ANCA-WR Fall 2021: Week 1-3
The Fall 2021 interns began their program with a group orientation on the first week via Zoom. We met the ANCA-WR staff Alex Galitsky, Armen Sahakyan, Edward Barsoumian, and Ruben Karapetian who pitched us their projects and what each intern would expect if assigned to their respective groups. On September 21 interns were given their first lecture by Nora Hovsepian, a chairperson of the ANCA Western Region for over a decade. At the core of the ANCA’s mission is to further the Hye Tahd (Armenian cause) by connecting with state officials and advocating support by bringing awareness to Armenian issues on the federal, state, and local levels. Several generations of Armenian-Americans have been part of the Hye Tahd and due to their efforts the US Senate and Congress recognized the Armenian genocide in 2019. This was followed by the recognition of the genocide in 2021 by President Joseph Biden which can be marked as one of the ANCA’s greatest achievements. Nora Hovsepian went onto explain how the ANCA’s current focus is to get Turkey to recognize the Armenian genocide and in time pay reparations to the Armenian community that was effected through monetary payments and the return of Armenian ancestral lands.
Interns were exposed to the four different types of Armenian genocide denial employed by Turkey and Azerbaijan who continue to operate with genocidal intent toward Armenia. The methods used by denialists ranged from outright denial that any killings took place to a more benign version by claiming many Armenians perished but due to war-time conditions. Interns were taught both defensive and offensive methods in order to counter such denialist rhetoric. The offensive method would involve using academic and primary sources, employing the use of social media, and spreading awareness of the genocide through the arts such as films. If using the defensive approach, one should ask denialists questions such as why there are no more Armenians left on their ancestral lands. The lecture ended with a discussion around the war on Artsakh by Azerbaijan last year which has left Armenians with the dilemma of abandoning Artsakh to save the core Republic of Armenia or trying to salvage what we can.
Starting off our third week, interns met with Tereza Yerimyan, Director of Government Affairs at the ANCA, who gave us more insight into the organization’s lobbying efforts. Tereza explained that now with the ANCA’s goal of American recognition of the genocide out of the way, their efforts focus on education about the genocide and legal work to make the case for reparations. In addition, the ANCA is currently working on stopping arms sales to Azerbaijan and enforcing sanctions on Turkey. In response to a question, Tereza stated that the biggest accomplishment by the ANCA besides US recognition of the genocide was getting the US to send aid to Artsakh despite the fact it does not recognize it as an independent sovereign political entity.

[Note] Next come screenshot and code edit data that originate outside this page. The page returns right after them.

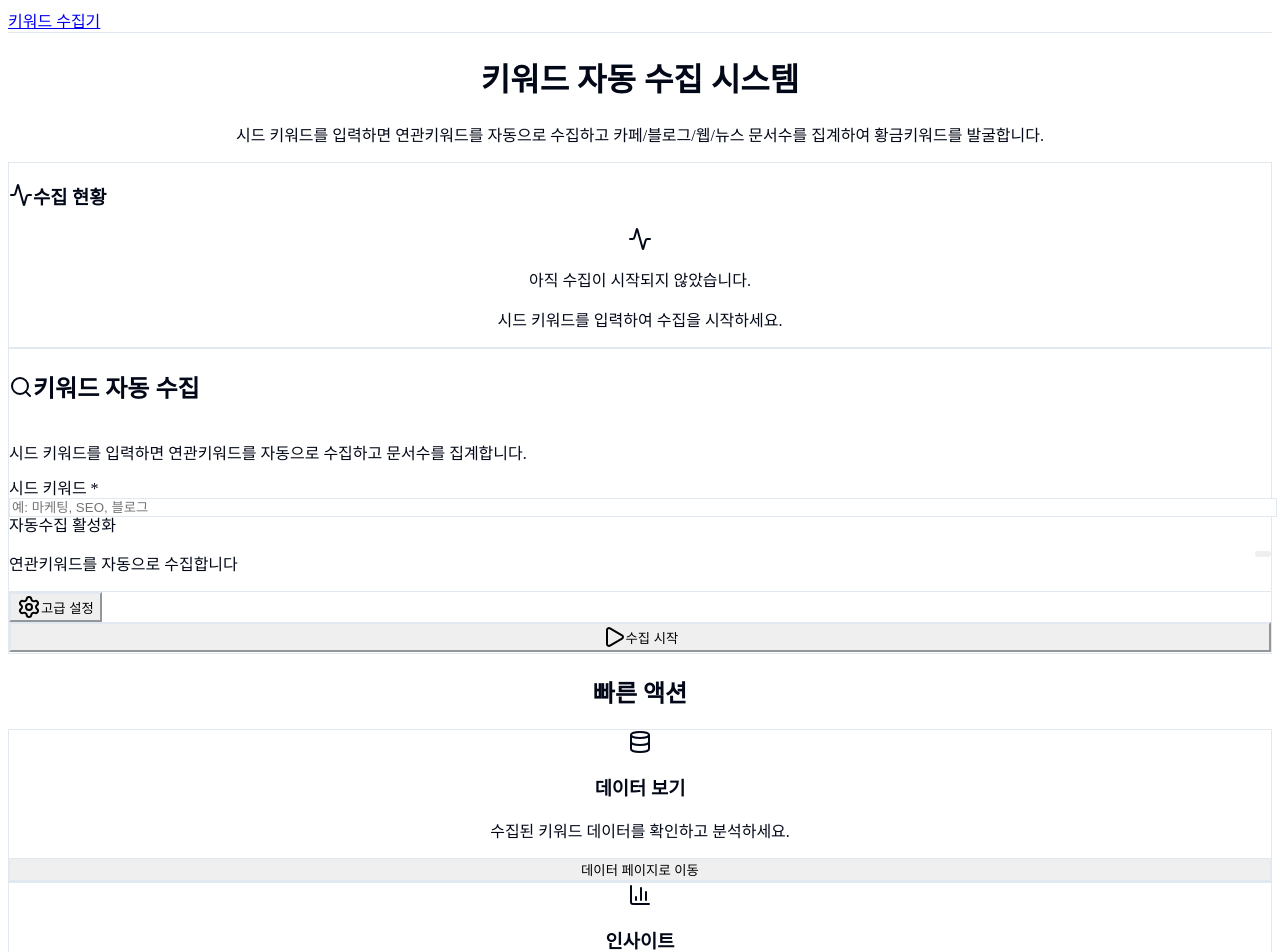
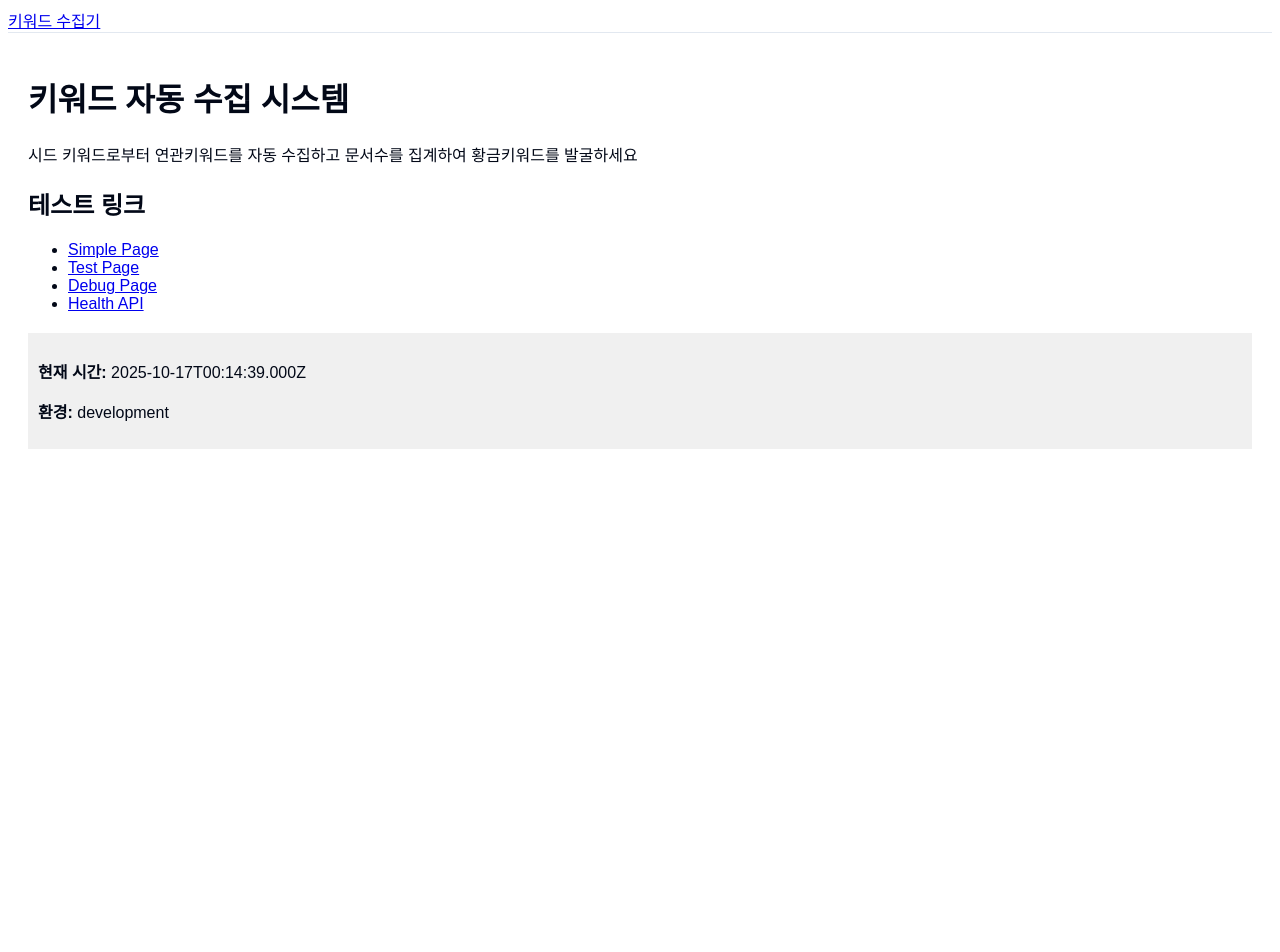
Before and after one commit to lsk7209/nkey1, a Next.js app: page / in a window 1280 px wide. Shown: the top 952 px of the page. After the commit the page ends 800 px from the top, so only its background shows below. Built offline with nearby package versions, Linux system fonts and the light colour scheme.

Commit message:
Simplify home page and Next.js config for Vercel deployment troubleshooting

```diff
--- a/next.config.ts
+++ b/next.config.ts
@@ -1,5 +1,8 @@
 import type { NextConfig } from "next";
 
-const nextConfig: NextConfig = {};
+const nextConfig: NextConfig = {
+  reactStrictMode: true,
+  swcMinify: true,
+};
 
 export default nextConfig;
--- a/src/app/page.tsx
+++ b/src/app/page.tsx
@@ -1,166 +1,22 @@
-"use client"
+export default function Home() {
+  return (
+    <div style={{ padding: '20px', fontFamily: 'Arial, sans-serif' }}>
+      <h1>키워드 자동 수집 시스템</h1>
+      <p>시드 키워드로부터 연관키워드를 자동 수집하고 문서수를 집계하여 황금키워드를 발굴하세요</p>
 
-import { useState } from "react"
-import { SeedForm } from "@/components/forms/SeedForm"
-import { ProgressStatus } from "@/components/ProgressStatus"
-import { SeedFormData, CollectionStatus, UIState } from "@/types"
-import { Button } from "@/components/ui/button"
-import { Database, BarChart3, RefreshCw } from "lucide-react"
+      <div style={{ marginTop: '20px' }}>
+        <h2>테스트 링크</h2>
+        <ul>
+          <li><a href="/simple">Simple Page</a></li>
+          <li><a href="/test">Test Page</a></li>
+          <li><a href="/debug">Debug Page</a></li>
+          <li><a href="/api/health">Health API</a></li>
+        </ul>
+      </div>
 
-export default function Home() {
-  const [uiState, setUIState] = useState<UIState>({
-    isLoading: false,
-    error: null,
-    success: null,
-  })
-
-  const [collectionStatus, setCollectionStatus] = useState<CollectionStatus | null>(null)
-
-  const handleSeedSubmit = async (data: SeedFormData) => {
-    setUIState({ isLoading: true, error: null, success: null })
-
-    try {
-      // TODO: API 호출 구현
-      const response = await fetch("/api/seed", {
-        method: "POST",
-        headers: {
-          "Content-Type": "application/json",
-        },
-        body: JSON.stringify(data),
-      })
-
-      if (!response.ok) {
-        throw new Error("시드 키워드 등록에 실패했습니다.")
-      }
-
-      await response.json()
-
-      setUIState({
-        isLoading: false,
-        error: null,
-        success: "시드 키워드가 성공적으로 등록되었습니다.",
-      })
-
-      // 수집 상태 업데이트 (실제로는 API에서 가져와야 함)
-      setCollectionStatus({
-        totalKeywords: data.targetCount,
-        collectedKeywords: 0,
-        progress: 0,
-        isCollecting: true,
-        lastUpdate: new Date().toISOString(),
-      })
-
-    } catch (error) {
-      setUIState({
-        isLoading: false,
-        error: error instanceof Error ? error.message : "알 수 없는 오류가 발생했습니다.",
-        success: null,
-      })
-    }
-  }
-
-  const handleRefreshStatus = async () => {
-    try {
-      // TODO: 실제 API 호출로 상태 업데이트
-      if (collectionStatus) {
-        setCollectionStatus({
-          ...collectionStatus,
-          collectedKeywords: Math.min(
-            collectionStatus.collectedKeywords + Math.floor(Math.random() * 50),
-            collectionStatus.totalKeywords
-          ),
-          lastUpdate: new Date().toISOString(),
-        })
-      }
-    } catch (error) {
-      console.error("상태 업데이트 실패:", error)
-    }
-  }
-
-  return (
-    <div className="min-h-screen bg-background">
-      <div className="container mx-auto px-4 py-8">
-        {/* 헤더 */}
-        <div className="text-center mb-12">
-          <h1 className="text-4xl font-bold text-foreground mb-4">
-            키워드 자동 수집 시스템
-          </h1>
-          <p className="text-xl text-muted-foreground max-w-2xl mx-auto">
-            시드 키워드를 입력하면 연관키워드를 자동으로 수집하고
-            카페/블로그/웹/뉴스 문서수를 집계하여 황금키워드를 발굴합니다.
-          </p>
-        </div>
-
-        {/* 메인 콘텐츠 */}
-        <div className="grid grid-cols-1 xl:grid-cols-2 gap-8 max-w-7xl mx-auto">
-          {/* 시드 입력 폼 */}
-          <div className="order-2 xl:order-1">
-            <SeedForm onSubmit={handleSeedSubmit} isLoading={uiState.isLoading} />
-
-            {/* 상태 메시지 */}
-            {uiState.error && (
-              <div className="mt-4 p-4 bg-destructive/10 border border-destructive/20 rounded-lg animate-in slide-in-from-top-2 duration-300">
-                <p className="text-destructive text-sm">{uiState.error}</p>
-              </div>
-            )}
-
-            {uiState.success && (
-              <div className="mt-4 p-4 bg-green-50 border border-green-200 rounded-lg animate-in slide-in-from-top-2 duration-300">
-                <p className="text-green-700 text-sm">{uiState.success}</p>
-              </div>
-            )}
-          </div>
-
-          {/* 진행상태 */}
-          <div className="order-1 xl:order-2">
-            <ProgressStatus status={collectionStatus} />
-
-            {collectionStatus && (
-              <div className="mt-4">
-                <Button
-                  variant="outline"
-                  onClick={handleRefreshStatus}
-                  className="w-full hover:bg-accent transition-colors"
-                >
-                  <RefreshCw className="h-4 w-4 mr-2" />
-                  상태 새로고침
-                </Button>
-              </div>
-            )}
-          </div>
-        </div>
-
-        {/* 빠른 액션 */}
-        <div className="mt-16 max-w-4xl mx-auto">
-          <h2 className="text-2xl font-bold text-center mb-8">빠른 액션</h2>
-          <div className="grid grid-cols-1 md:grid-cols-2 gap-6">
-            <div className="bg-card border rounded-lg p-6 text-center hover:shadow-md transition-all duration-200 hover:scale-[1.02] group">
-              <div className="w-16 h-16 mx-auto mb-4 rounded-full bg-primary/10 flex items-center justify-center group-hover:bg-primary/20 transition-colors">
-                <Database className="h-8 w-8 text-primary" />
-              </div>
-              <h3 className="text-lg font-semibold mb-2">데이터 보기</h3>
-              <p className="text-muted-foreground mb-4 leading-relaxed">
-                수집된 키워드 데이터를 확인하고 분석하세요.
-              </p>
-              <Button variant="outline" className="w-full hover:bg-primary hover:text-primary-foreground transition-colors">
-                데이터 페이지로 이동
-              </Button>
-            </div>
-
-            <div className="bg-card border rounded-lg p-6 text-center hover:shadow-md transition-all duration-200 hover:scale-[1.02] group">
-              <div className="w-16 h-16 mx-auto mb-4 rounded-full bg-primary/10 flex items-center justify-center group-hover:bg-primary/20 transition-colors">
-                <BarChart3 className="h-8 w-8 text-primary" />
-              </div>
-              <h3 className="text-lg font-semibold mb-2">인사이트</h3>
-              <p className="text-muted-foreground mb-4 leading-relaxed">
-                키워드 분석 리포트와 인사이트를 확인하세요.
-              </p>
-              <Button variant="outline" className="w-full hover:bg-primary hover:text-primary-foreground transition-colors">
-                인사이트 페이지로 이동
-              </Button>
-            </div>
-          </div>
-        </div>
+      <div style={{ marginTop: '20px', padding: '10px', backgroundColor: '#f0f0f0' }}>
+        <p><strong>현재 시간:</strong> {new Date().toISOString()}</p>
+        <p><strong>환경:</strong> {process.env.NODE_ENV || 'development'}</p>
       </div>
     </div>
   )
```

On September 24, interns met with Board Member and Treasurer of the ANCA Western Region, Hermineh Pakhanians, who lectured us on the Near East Relief Fund and their philanthropic efforts toward the Armenian people during the early 20th century. The organization began when Henry Morgenthau, after several attempts to convince Talaat Pasha to stop the extermination of Armenians, created a committee with his wealthy and influential friends in order to raise funds to assist the Armenian people. Through their efforts a total of $3 billion US dollars were raised, funds if which were not procured would have left many more Armenians dead. The Near East Relief Fund was one of the first US organizations to appeal to the American public and thus it created one of the first ever marketing campaigns in the country. Films, posters, and celebrities were used by the organization to spread its message. This led to an overwhelming response not only from America but the entire world. Near East Relief workers were also instrumental in taking care of Armenian orphans, particularly American missionaries who dedicated their entire lives to the cause. These orphans would grow up in time and move to the neighboring countries of Turkey that welcomed them. This particular lecture was very eye-opening for most of the interns as many of us had not even heard of the fund which was a key in keeping the Armenian nation alive.
Ending our third week, interns met with Alina Sarkissian, co-chair of the ANCA Professional Network who gave us advice regarding how we should conduct ourselves during interviews. We were first taught to have a short “elevator” pitch which would be a quick introduction about ourselves and what our employers would like to know about us specifically. Interns were also told to have a few short stories on hand that would demonstrate skills and abilities that employers would find favorable. Finally, on interview day interns were advised on how to dress appropriately and to always arrive early. Punctuality is key with many employers. The presentation ended with a question-and-answer session where interns asked Tereza how to deal with issues they had to personally face during previous interviews. The advice given was something all the interns could use in their future careers.